• The problem: Copy out lines with the word "margin" from the material that follows.
Segment Start: Dataset content
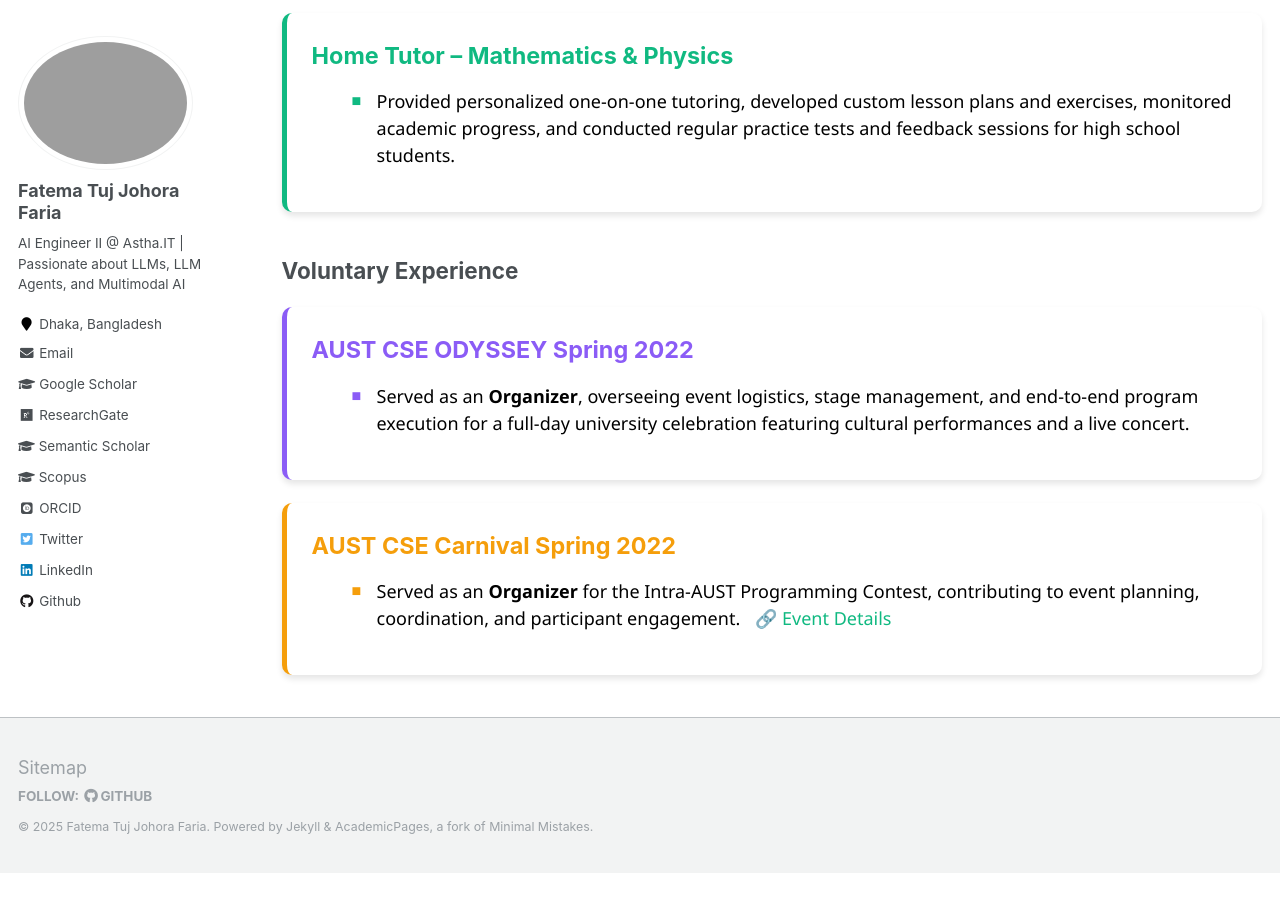
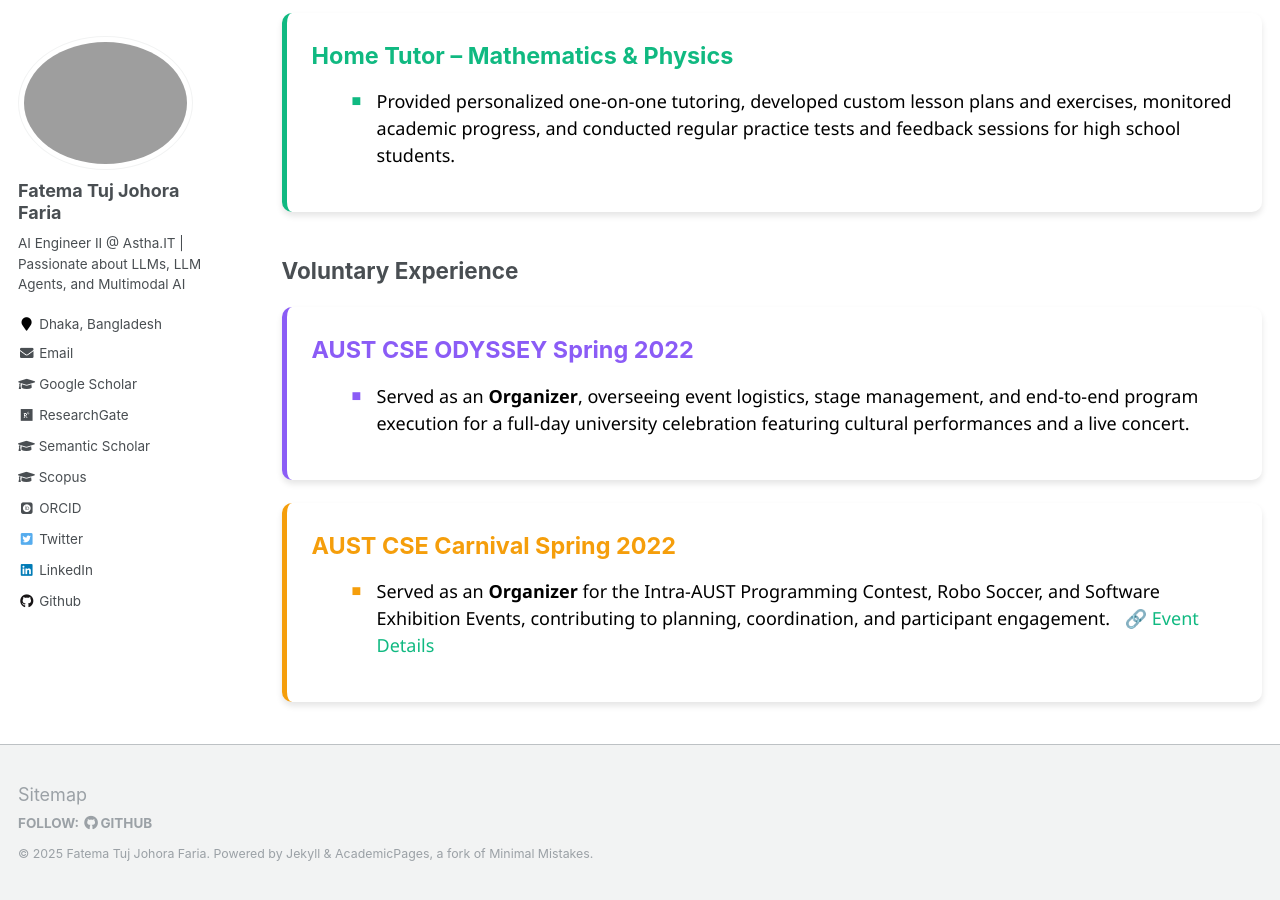
Before and after one commit to fatemafaria142/fatemafaria142.github.io, a Jekyll site: the page built from _pages/Services.md, in a window 1280 px wide and 900 px high, scrolled down 597 px. Built offline with Jekyll 4.4.1, drawn with Linux system fonts in a browser that asks for light colours; some web fonts are replaced; before the commit the page ends 1470 px from its top, so only the background shows below that.

Commit message:
Update Services

```diff
--- a/_pages/Services.md
+++ b/_pages/Services.md
@@ -76,7 +76,7 @@ title: ""
     <ul style="font-family: 'Segoe UI', sans-serif; color: black; margin-top: 15px;">
       <li style="margin-bottom: 12px; list-style-type: none; position: relative; padding-left: 25px;">
         <span style="position: absolute; left: 0; color: #f59e0b; font-size: 0.9em;">■</span>
-        Served as an <b>Organizer</b> for the Intra-AUST Programming Contest, contributing to event planning, coordination, and participant engagement.
+        Served as an <b>Organizer</b> for the Intra-AUST Programming Contest, Robo Soccer, and Software Exhibition Events, contributing to planning, coordination, and participant engagement.
         <a href="https://www.aust.edu/cse/departmental_activities/1643" style="color: #10b981; text-decoration: none; margin-left: 10px;"><span style="font-family: 'Font Awesome 5 Free'; font-weight: 900;">🔗</span> Event Details</a>
       </li>
     </ul>
```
Segment End: Dataset content
• Task output:
     <ul style="font-family: 'Segoe UI', sans-serif; color: black; margin-top: 15px;">
       <li style="margin-bottom: 12px; list-style-type: none; position: relative; padding-left: 25px;">
         <a href="https://www.aust.edu/cse/departmental_activities/1643" style="color: #10b981; text-decoration: none; margin-left: 10px;"><span style="font-family: 'Font Awesome 5 Free'; font-weight: 900;">🔗</span> Event Details</a>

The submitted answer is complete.